*TASK OBJECTIVE*:
Output the data verbatim, minus the images.

*DATA EXTRACT*:
==================================================

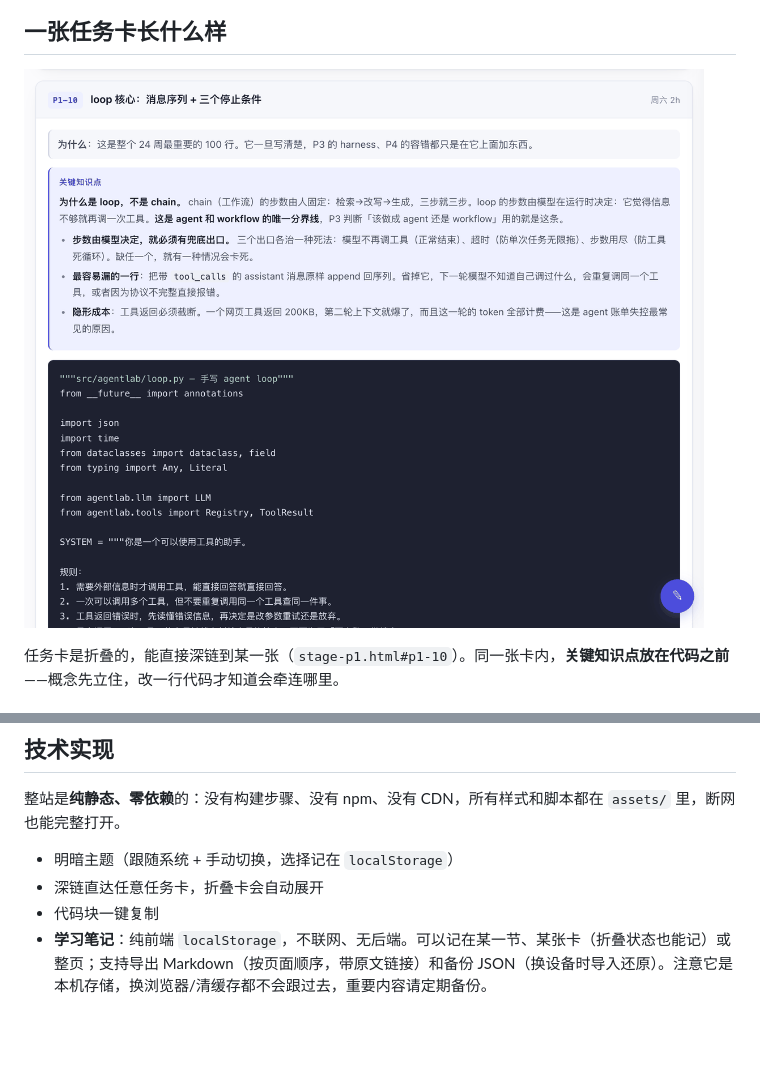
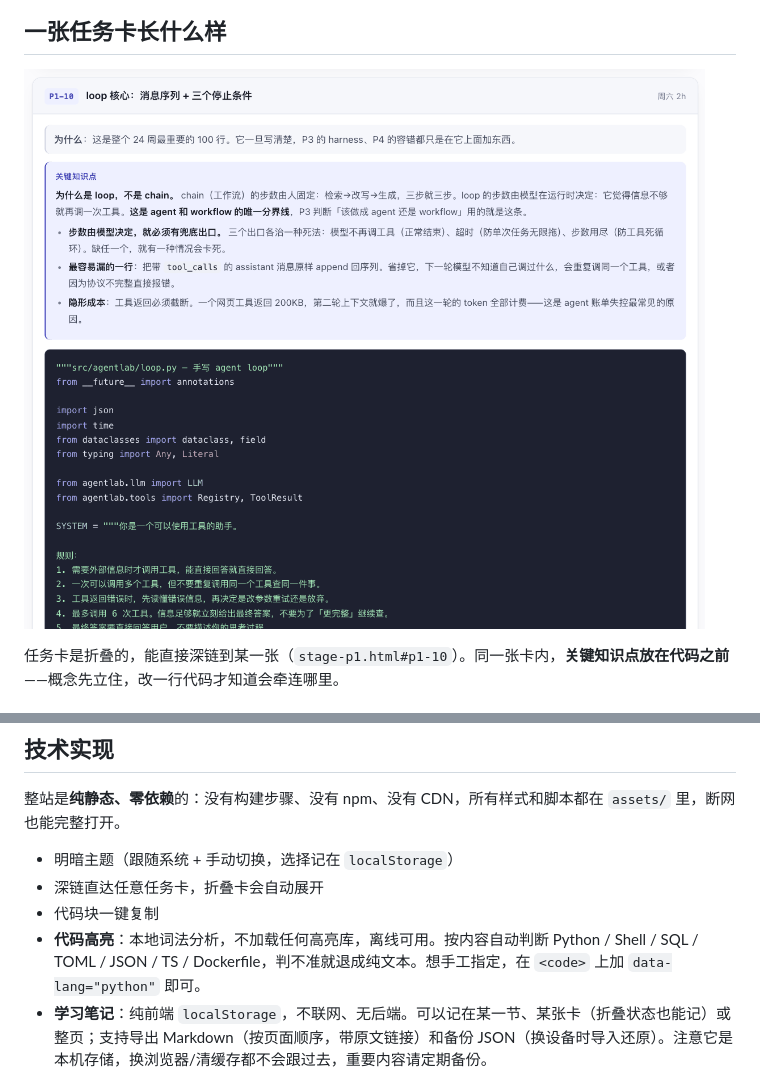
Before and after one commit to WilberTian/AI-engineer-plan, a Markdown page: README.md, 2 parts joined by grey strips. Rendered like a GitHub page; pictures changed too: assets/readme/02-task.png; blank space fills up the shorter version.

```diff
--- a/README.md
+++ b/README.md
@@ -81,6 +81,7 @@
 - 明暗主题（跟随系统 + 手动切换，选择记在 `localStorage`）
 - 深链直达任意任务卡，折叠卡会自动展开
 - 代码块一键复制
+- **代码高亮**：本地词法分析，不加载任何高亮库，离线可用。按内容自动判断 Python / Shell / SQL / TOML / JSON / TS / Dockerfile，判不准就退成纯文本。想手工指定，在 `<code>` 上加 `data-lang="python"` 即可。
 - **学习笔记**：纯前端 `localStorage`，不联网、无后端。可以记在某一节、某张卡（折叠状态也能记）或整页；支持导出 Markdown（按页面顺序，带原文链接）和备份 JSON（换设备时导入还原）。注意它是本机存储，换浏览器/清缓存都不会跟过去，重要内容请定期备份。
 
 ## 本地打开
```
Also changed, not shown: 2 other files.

==================================================

*ANSWER TO THIS PROBLEM*:
Before and after one commit to WilberTian/AI-engineer-plan, a Markdown page: README.md, 2 parts joined by grey strips. Rendered like a GitHub page; pictures changed too: assets/readme/02-task.png; blank space fills up the shorter version.

```diff
--- a/README.md
+++ b/README.md
@@ -81,6 +81,7 @@
 - 明暗主题（跟随系统 + 手动切换，选择记在 `localStorage`）
 - 深链直达任意任务卡，折叠卡会自动展开
 - 代码块一键复制
+- **代码高亮**：本地词法分析，不加载任何高亮库，离线可用。按内容自动判断 Python / Shell / SQL / TOML / JSON / TS / Dockerfile，判不准就退成纯文本。想手工指定，在 `<code>` 上加 `data-lang="python"` 即可。
 - **学习笔记**：纯前端 `localStorage`，不联网、无后端。可以记在某一节、某张卡（折叠状态也能记）或整页；支持导出 Markdown（按页面顺序，带原文链接）和备份 JSON（换设备时导入还原）。注意它是本机存储，换浏览器/清缓存都不会跟过去，重要内容请定期备份。
 
 ## 本地打开
```
Also changed, not shown: 2 other files.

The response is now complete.